BEGIN SUPPLIED RECORDS

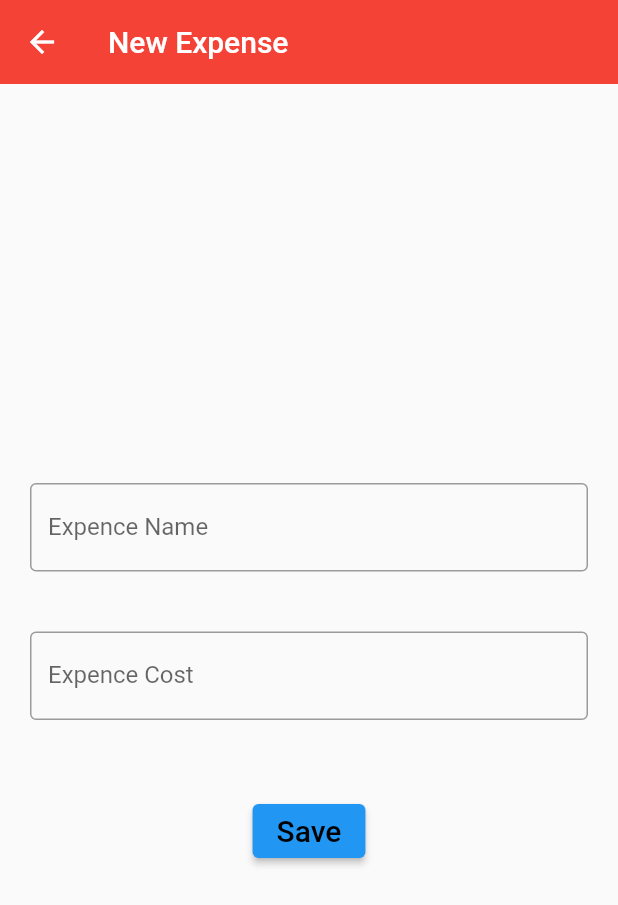
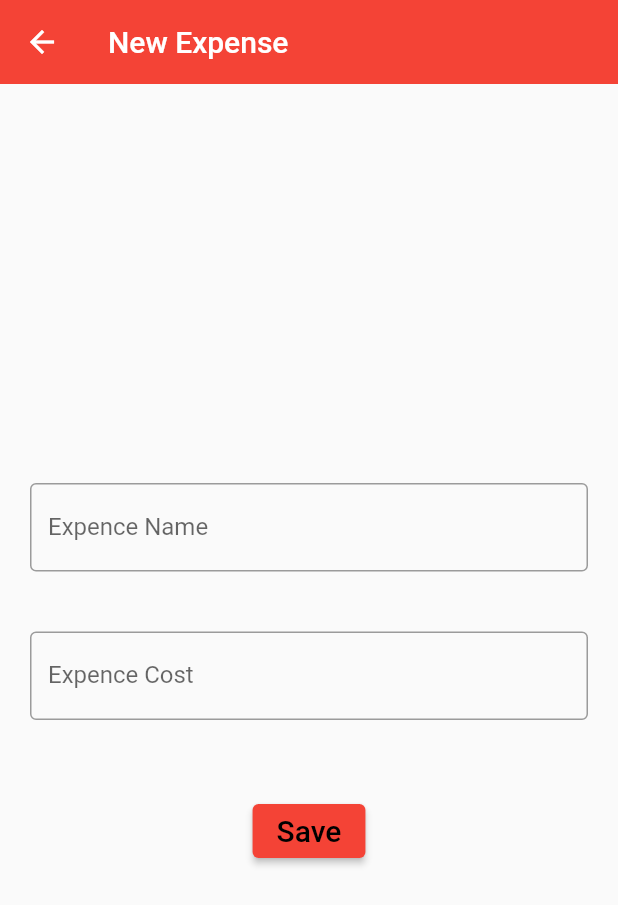
Before and after one commit to Grave2363/Tracking_Expences, a Flutter app: the create_item screen opened directly, after a tap on "Save", on a phone screen of 412 x 824 dp. Shown: the top 905 px of the screen. Run offline on Flutter 3.47's test engine with Material 2 defaults, Android fonts, the phone set to English and light mode, and no system bars.

Commit message:
new file for saving/reading files. edited btns

```diff
--- a/lib/cost_list.dart
+++ b/lib/cost_list.dart
@@ -2,6 +2,7 @@
 
 import 'package:flutter/material.dart';
 import 'package:tracking_expences/shared/create_item.dart';
+import 'package:tracking_expences/shared/styles.dart';
 class cost_list extends StatefulWidget {
   const cost_list({Key? key}) : super(key: key);
 
@@ -23,7 +24,9 @@ class _cost_listState extends State<cost_list> {
           child: Column(
               mainAxisAlignment: MainAxisAlignment.center,
               children: <Widget>[
-                ElevatedButton(onPressed: ()async {
+                ElevatedButton(
+                  style: btnStyle,
+                  onPressed: ()async {
                   await Navigator.of(context).push(MaterialPageRoute(builder: (context) => create_item()),);},
                   child:
                   const Text('Add Expense', style: TextStyle(color: Colors.black, fontSize: 20)),),
--- a/lib/shared/create_item.dart
+++ b/lib/shared/create_item.dart
@@ -1,5 +1,8 @@
 
 import 'package:flutter/material.dart';
+import 'package:tracking_expences/shared/styles.dart';
+
+import '../utils/file_util.dart';
 // ignore: camel_case_types
 class create_item extends StatefulWidget {
   const create_item({Key? key}) : super(key: key);
@@ -11,6 +14,7 @@ class create_item extends StatefulWidget {
 class _create_itemState extends State<create_item> {
   TextEditingController costNameEditor = TextEditingController();
   TextEditingController costValueEditor = TextEditingController();
+
   @override
   Widget build(BuildContext context) {
     return Scaffold(
@@ -45,8 +49,12 @@ class _create_itemState extends State<create_item> {
                 ),
               ),
               const SizedBox(height: 30),
-              ElevatedButton(onPressed: ()async {
-              /*await Navigator.of(context).push(MaterialPageRoute(builder: (context) => create_item()),);*/},
+              ElevatedButton(
+                style: btnStyle,
+                onPressed: ()async {
+                  file_util().getFilePath();
+                  file_util().saveFile(costValueEditor.text, costNameEditor.text);
+                },
               child:
               const Text('Save', style: TextStyle(color: Colors.black, fontSize: 20)),),
             ],
--- a/lib/shared/styles.dart
+++ b/lib/shared/styles.dart
@@ -1 +1,3 @@
 import 'package:flutter/material.dart';
+final ButtonStyle btnStyle =
+ElevatedButton.styleFrom(primary: Colors.red);
--- /dev/null
+++ b/lib/utils/file_util.dart
@@ -0,0 +1,25 @@
+import 'dart:io';
+import 'package:path_provider/path_provider.dart';
+// ignore: camel_case_types
+class file_util
+{
+  // get file path
+  Future<String> getFilePath() async {
+    Directory appDocumentsDirectory = await getApplicationDocumentsDirectory();
+    String appDocumentsPath = appDocumentsDirectory.path;
+    String filePath = '$appDocumentsPath/expense.txt';
+
+    return filePath;
+    return filePath;
+  }
+  //save new text
+  void saveFile(String cost, String name) async {
+    File file = File(await getFilePath());
+    file.writeAsString("placeholder");
+  }
+  //read file to edit
+  void readFile() async {
+    File file = File(await getFilePath());
+    String fileContent = await file.readAsString();
+  }
+}
--- a/pubspec.yaml
+++ b/pubspec.yaml
@@ -34,6 +34,7 @@ dependencies:
   # The following adds the Cupertino Icons font to your application.
   # Use with the CupertinoIcons class for iOS style icons.
   cupertino_icons: ^1.0.2
+  path_provider: ^1.6.14
 
 dev_dependencies:
   flutter_test:
```
Also changed, not shown: lib/main.dart (+6 -3 lines), 3 other files.
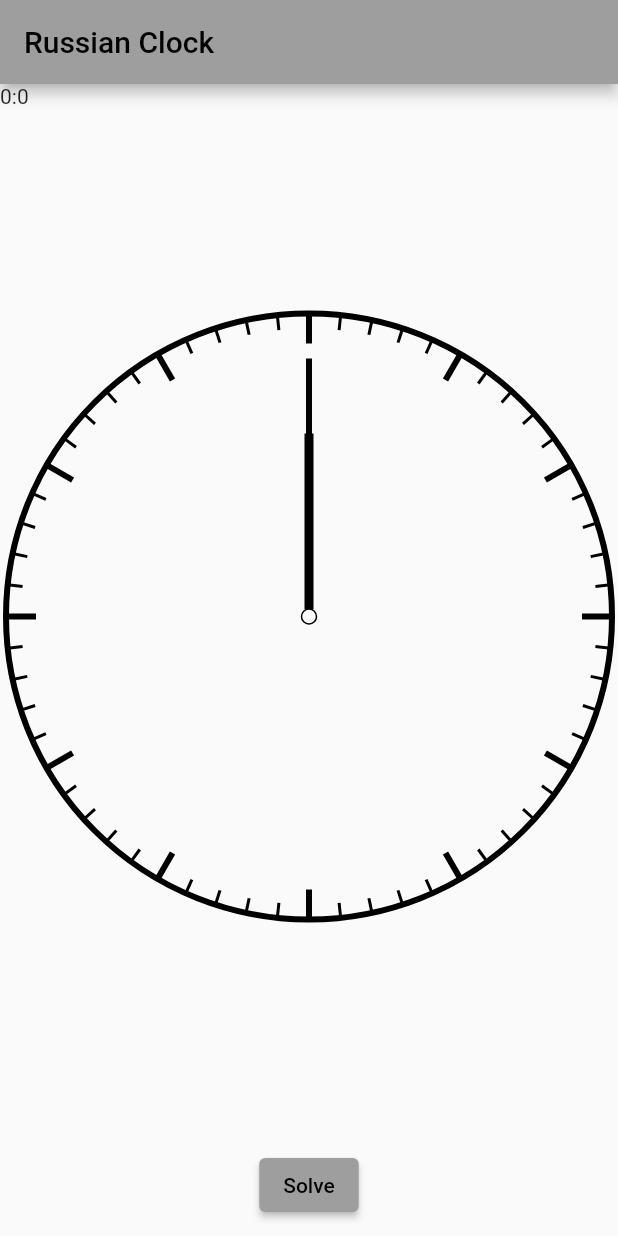
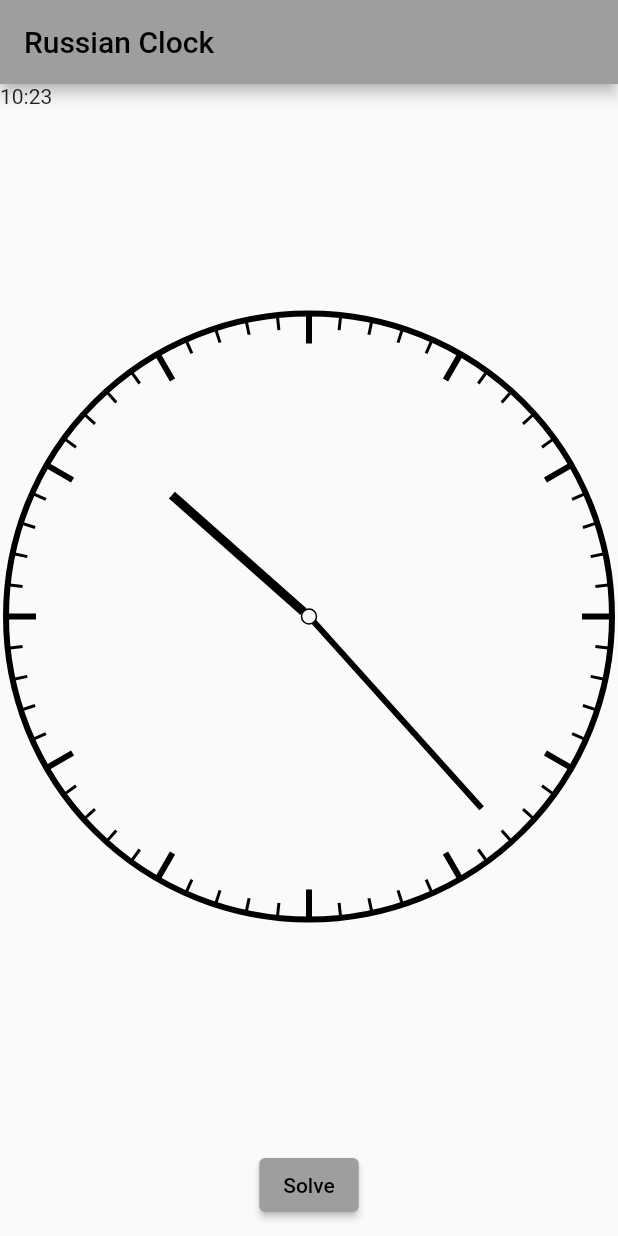
Before and after one commit to dirkz/russian_clock, a Flutter app: the screen it shows after launch, on a phone screen of 412 x 824 dp. Run offline on Flutter 3.47's test engine with Material 2 defaults, Android fonts, the phone set to English and light mode, and no system bars.

Commit message:
First time is also random

```diff
--- a/lib/main.dart
+++ b/lib/main.dart
@@ -40,7 +40,7 @@ class RussianClock extends StatefulWidget {
 enum SolutionState { unsolved, solved }
 
 class _RussianClockState extends State<RussianClock> {
-  _RussianClockState() : _currentTime = HourMinute(hour: 0, minute: 0);
+  _RussianClockState() : _currentTime = HourMinute.random();
 
   var _solutionState = SolutionState.unsolved;
   HourMinute _currentTime;
--- a/lib/time.dart
+++ b/lib/time.dart
@@ -6,9 +6,10 @@ class HourMinute {
 
   HourMinute({required this.hour, required this.minute});
 
-  factory HourMinute.random({required Random random}) {
-    final m = random.nextInt(59) + 1;
-    final h = random.nextInt(11) + 1;
+  factory HourMinute.random({Random? random}) {
+    final theRandom = random ?? Random();
+    final m = theRandom.nextInt(59) + 1;
+    final h = theRandom.nextInt(11) + 1;
     return HourMinute(hour: h, minute: m);
   }
 
```
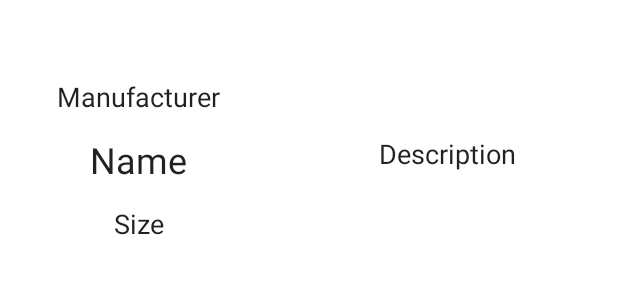
After one commit to kelocen/shoe-tracker, an Android app: the layout shoe_item.xml on its own in the app's theme, with its tools: preview values and no code run, on a phone screen of 412 x 824 dp. The commit adds this screen. Shown: the top 300 px of the screen. Run offline under Robolectric (Android 15) with nearby library versions, the phone set to English and light mode, and no system bars.

Commit message:
feat: Add shoe item xml layout

```diff
--- a/app/src/main/java/com/example/shoestoreinventory/ui/ShoeViewModel.kt
+++ b/app/src/main/java/com/example/shoestoreinventory/ui/ShoeViewModel.kt
@@ -65,5 +65,4 @@ class ShoeViewModel : ViewModel() {
             _eventOnCancel.value = false
         }
     }
-
 }
--- a/app/src/main/java/com/example/shoestoreinventory/ui/login/LoginFragment.kt
+++ b/app/src/main/java/com/example/shoestoreinventory/ui/login/LoginFragment.kt
@@ -18,10 +18,8 @@ class LoginFragment : Fragment() {
 
     private lateinit var binding: FragmentLoginBinding
 
-    override fun onCreateView(
-            inflater: LayoutInflater, container: ViewGroup?,
-            savedInstanceState: Bundle?
-    ): View {
+    override fun onCreateView(inflater: LayoutInflater, container: ViewGroup?,
+                              savedInstanceState: Bundle?): View {
         binding = DataBindingUtil.inflate(inflater, R.layout.fragment_login, container, false)
         return binding.root
     }
--- /dev/null
+++ b/app/src/main/res/layout/shoe_item.xml
@@ -0,0 +1,69 @@
+<?xml version="1.0" encoding="utf-8"?>
+<androidx.constraintlayout.widget.ConstraintLayout xmlns:android="http://schemas.android.com/apk/res/android"
+  xmlns:app="http://schemas.android.com/apk/res-auto"
+  android:id="@+id/layout_shoe_item"
+  android:layout_width="match_parent"
+  android:layout_height="wrap_content">
+
+  <!-- Shoe Manufacturer/Brand -->
+  <TextView
+    android:id="@+id/text_shoe_manufacturer"
+    style="@style/styleTextShoeItemManufacturer"
+    app:layout_constraintBottom_toTopOf="@+id/text_shoe_name"
+    app:layout_constraintEnd_toStartOf="@+id/guideline_middle"
+    app:layout_constraintStart_toStartOf="parent"
+    app:layout_constraintTop_toTopOf="@+id/guideline_top" />
+
+  <!-- Shoe Name -->
+  <TextView
+    android:id="@+id/text_shoe_name"
+    style="@style/styleTextShoeItemName"
+    app:layout_constraintBottom_toTopOf="@+id/guideline_bottom"
+    app:layout_constraintEnd_toStartOf="@+id/guideline_middle"
+    app:layout_constraintStart_toStartOf="parent"
+    app:layout_constraintTop_toTopOf="@+id/guideline_top" />
+
+  <!-- Shoe Size -->
+  <TextView
+    android:id="@+id/text_shoe_size"
+    style="@style/styleTextShoeItemSize"
+    app:layout_constraintBottom_toTopOf="@+id/guideline_bottom"
+    app:layout_constraintEnd_toEndOf="@+id/text_shoe_name"
+    app:layout_constraintStart_toStartOf="@+id/text_shoe_name"
+    app:layout_constraintTop_toBottomOf="@+id/text_shoe_name" />
+
+  <!-- Shoe Description -->
+  <TextView
+    android:id="@+id/text_shoe_description"
+    style="@style/styleTextShoeItemDescription"
+    app:layout_constraintBottom_toBottomOf="parent"
+    app:layout_constraintEnd_toEndOf="parent"
+    app:layout_constraintStart_toStartOf="@+id/guideline_middle"
+    app:layout_constraintStart_toStartdOf="parent"
+    app:layout_constraintTop_toTopOf="@+id/guideline_top" />
+
+  <!-- Top Guide -->
+  <androidx.constraintlayout.widget.Guideline
+    android:id="@+id/guideline_top"
+    android:layout_width="wrap_content"
+    android:layout_height="wrap_content"
+    android:orientation="horizontal"
+    app:layout_constraintGuide_begin="30dp" />
+
+  <!-- Middle Guide -->
+  <androidx.constraintlayout.widget.Guideline
+    android:id="@+id/guideline_middle"
+    android:layout_width="wrap_content"
+    android:layout_height="wrap_content"
+    android:orientation="vertical"
+    app:layout_constraintGuide_begin="185dp" />
+
+  <!-- Bottom Guide -->
+  <androidx.constraintlayout.widget.Guideline
+    android:id="@+id/guideline_bottom"
+    android:layout_width="wrap_content"
+    android:layout_height="wrap_content"
+    android:orientation="horizontal"
+    app:layout_constraintGuide_begin="175dp" />
+
+</androidx.constraintlayout.widget.ConstraintLayout>
--- a/app/src/main/res/values/dimens.xml
+++ b/app/src/main/res/values/dimens.xml
@@ -14,4 +14,11 @@
   <dimen name="details_label_margin_start">20dp</dimen>
   <dimen name="details_buttons_margin_bottom">70dp</dimen>
   <dimen name="details_edit_margin_start_end">20dp</dimen>
+  <!-- Shoe item layout views -->
+  <dimen name="shoe_item_manufacturer_margin_top">8dp</dimen>
+  <dimen name="shoe_item_manufacturer_text_size">18sp</dimen>
+  <dimen name="shoe_item_name_text_size">24sp</dimen>
+  <dimen name="shoe_item_name_margin_top">8dp</dimen>
+  <dimen name="shoe_item_size_text_size">18sp</dimen>
+  <dimen name="shoe_item_description_text_size">18sp</dimen>
 </resources>
--- a/app/src/main/res/values/themes.xml
+++ b/app/src/main/res/values/themes.xml
@@ -123,6 +123,33 @@
   <style name="styleEditShoeDescription" parent="styleEditParentInput">
     <item name="android:inputType">text</item>
   </style>
+  <!-- = = = = = Shoe Item Layout = = = = = -->
+  <style name="styleTextShoeItem" parent="Theme.ShoeStoreInventory">
+    <item name="android:layout_height">wrap_content</item>
+    <item name="android:layout_width">wrap_content</item>
+  </style>
+  <!-- Shoe Item Manufacturer -->
+  <style name="styleTextShoeItemManufacturer" parent="styleTextShoeItem">
+    <item name="android:textSize">@dimen/shoe_item_manufacturer_text_size</item>
+    <item name="android:layout_marginTop">@dimen/shoe_item_manufacturer_margin_top</item>
+    <item name="android:text">@string/label_shoe_manufacturer</item>
+  </style>
+  <!-- Shoe Item Name -->
+  <style name="styleTextShoeItemName" parent="styleTextShoeItem">
+    <item name="android:textSize">@dimen/shoe_item_name_text_size</item>
+    <item name="android:layout_marginTop">@dimen/shoe_item_name_margin_top</item>
+    <item name="android:text">@string/label_shoe_name</item>
+  </style>
+  <!-- Shoe Item Size -->
+  <style name="styleTextShoeItemSize" parent="styleTextShoeItem">
+    <item name="android:textSize">@dimen/shoe_item_size_text_size</item>
+    <item name="android:text">@string/label_shoe_size</item>
+  </style>
+  <!-- Shoe Item Description -->
+  <style name="styleTextShoeItemDescription" parent="styleTextShoeItem">
+    <item name="android:textSize">@dimen/shoe_item_description_text_size</item>
+    <item name="android:text">@string/label_shoe_description</item>
+  </style>
   <!-- = = = = = Shared Styles = = = = = -->
   <!-- App Name TextView -->
   <style name="styleTextAppName" parent="Theme.ShoeStoreInventory">
```
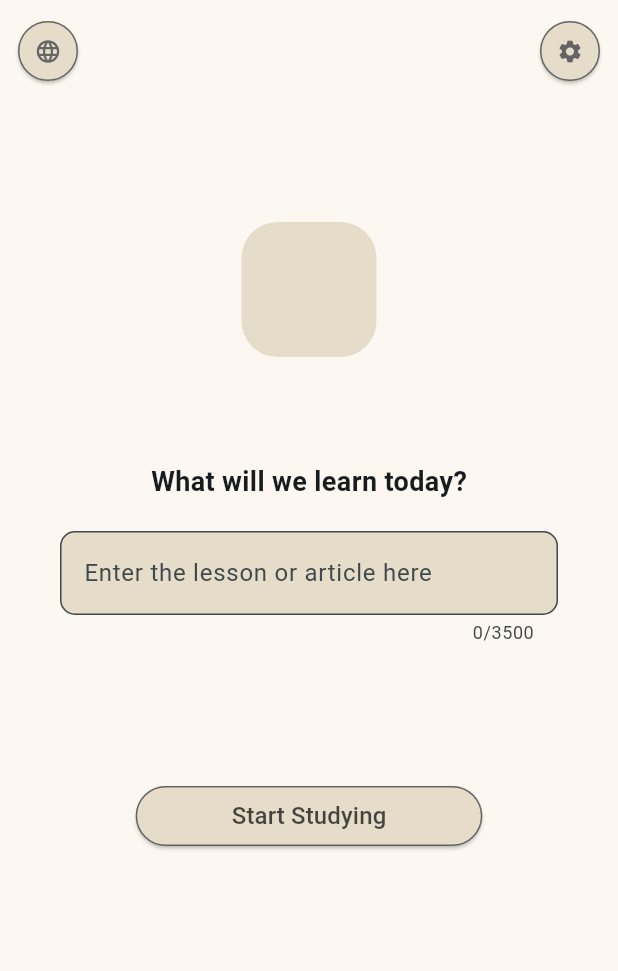
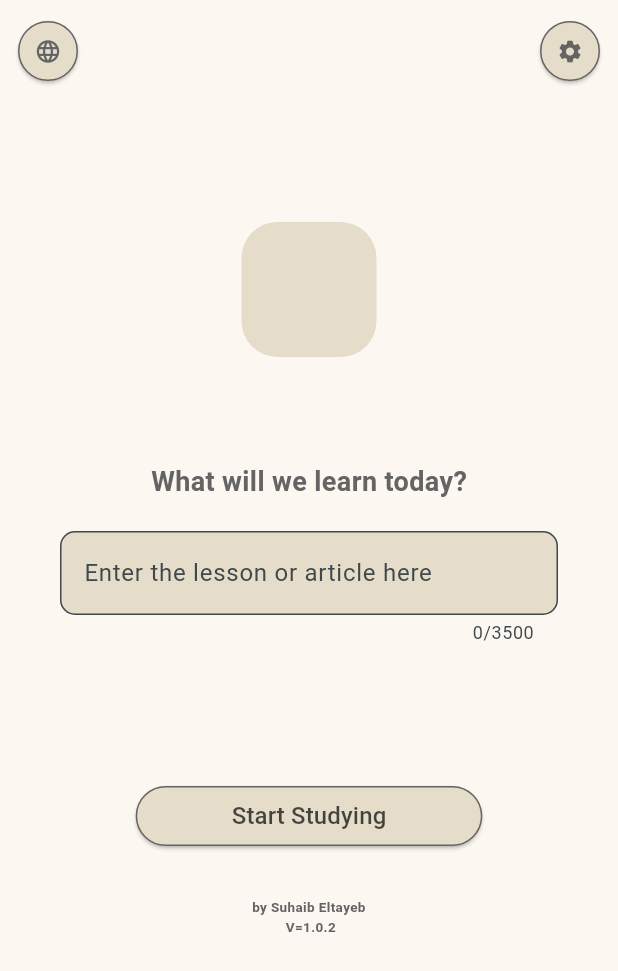
Before and after one commit to suhaib0edu/il_env, a Flutter app: the screen it shows after launch, on a phone screen of 412 x 824 dp. Shown: the top 971 px of the screen. Run offline on Flutter 3.47's test engine with Material 3 defaults, Android fonts, the phone set to English and light mode, and no system bars; our stand-ins replace firebase_core, flutter_markdown, flutter_secure_storage, get; accounts and stored records are empty.

Commit message:
اضافة اسمي و الاصدار

```diff
--- a/lib/app/modules/home/views/home_view.dart
+++ b/lib/app/modules/home/views/home_view.dart
@@ -31,6 +31,7 @@ class HomeView extends GetView<HomeController> {
                 style: const TextStyle(
                   fontSize: 18,
                   fontWeight: FontWeight.bold,
+                  color: AppColors.primaryColor,
                 ),
               ),
             ),
@@ -39,7 +40,18 @@ class HomeView extends GetView<HomeController> {
             Center(
               child: _buildStudyLessonsButton(controller),
             ),
-            const SizedBox(height: 20),
+            const SizedBox(height: 30),
+            Center(
+              child: Text(
+                'by Suhaib Eltayeb \n V=1.0.2',
+                textAlign: TextAlign.center,
+                style: const TextStyle(
+                  fontSize: 9,
+                  fontWeight: FontWeight.bold,
+                  color: AppColors.primaryColor,
+                ),
+              ),
+            ),
           ],
         ),
       ),
```
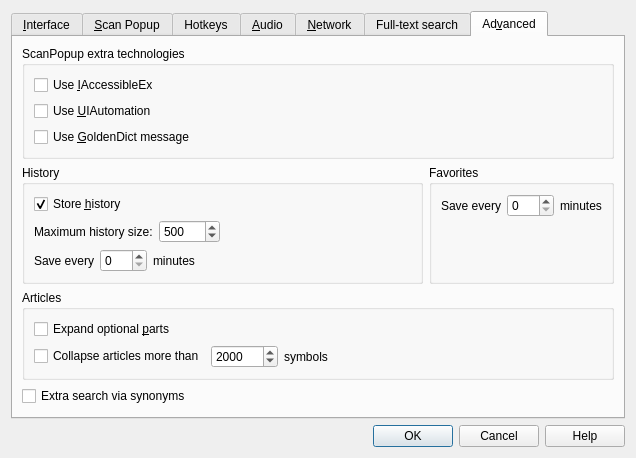
Qt form preferences.ui (goldendict/goldendict) before a commit.
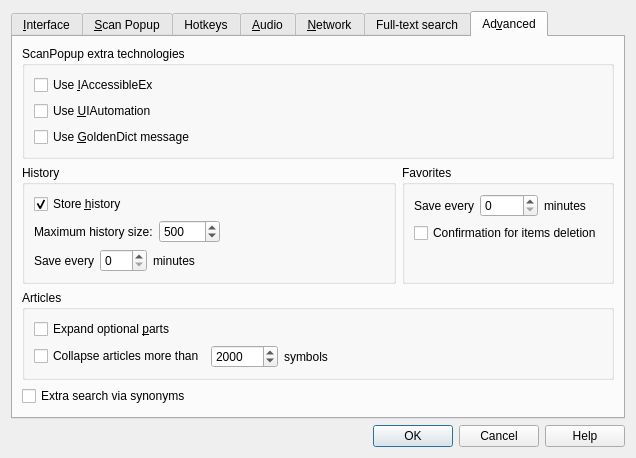
The same form after that commit. The open tabs and pages were chosen to show the change. Icons and pictures are not drawn. Custom widgets are drawn as their Qt base class.

Commit message: Add option for turn on/off confirmation for favorites items deletion

The edit to the form file:
```diff
--- a/preferences.ui
+++ b/preferences.ui
@@ -1547,6 +1547,16 @@
               </item>
              </layout>
             </item>
+            <item>
+             <widget class="QCheckBox" name="confirmFavoritesDeletion">
+              <property name="toolTip">
+               <string>Turn this option on to confirm every operation of items deletion</string>
+              </property>
+              <property name="text">
+               <string>Confirmation for items deletion</string>
+              </property>
+             </widget>
+            </item>
             <item>
              <spacer name="verticalSpacer_15">
               <property name="orientation">
```
The commit also changes 4 other files.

END SUPPLIED RECORDS

WORK ORDER: Only the lines containing the string "FontWeight" are needed; pull them out of the records.

SOLUTION BELOW:
                   fontWeight: FontWeight.bold,
+                  fontWeight: FontWeight.bold,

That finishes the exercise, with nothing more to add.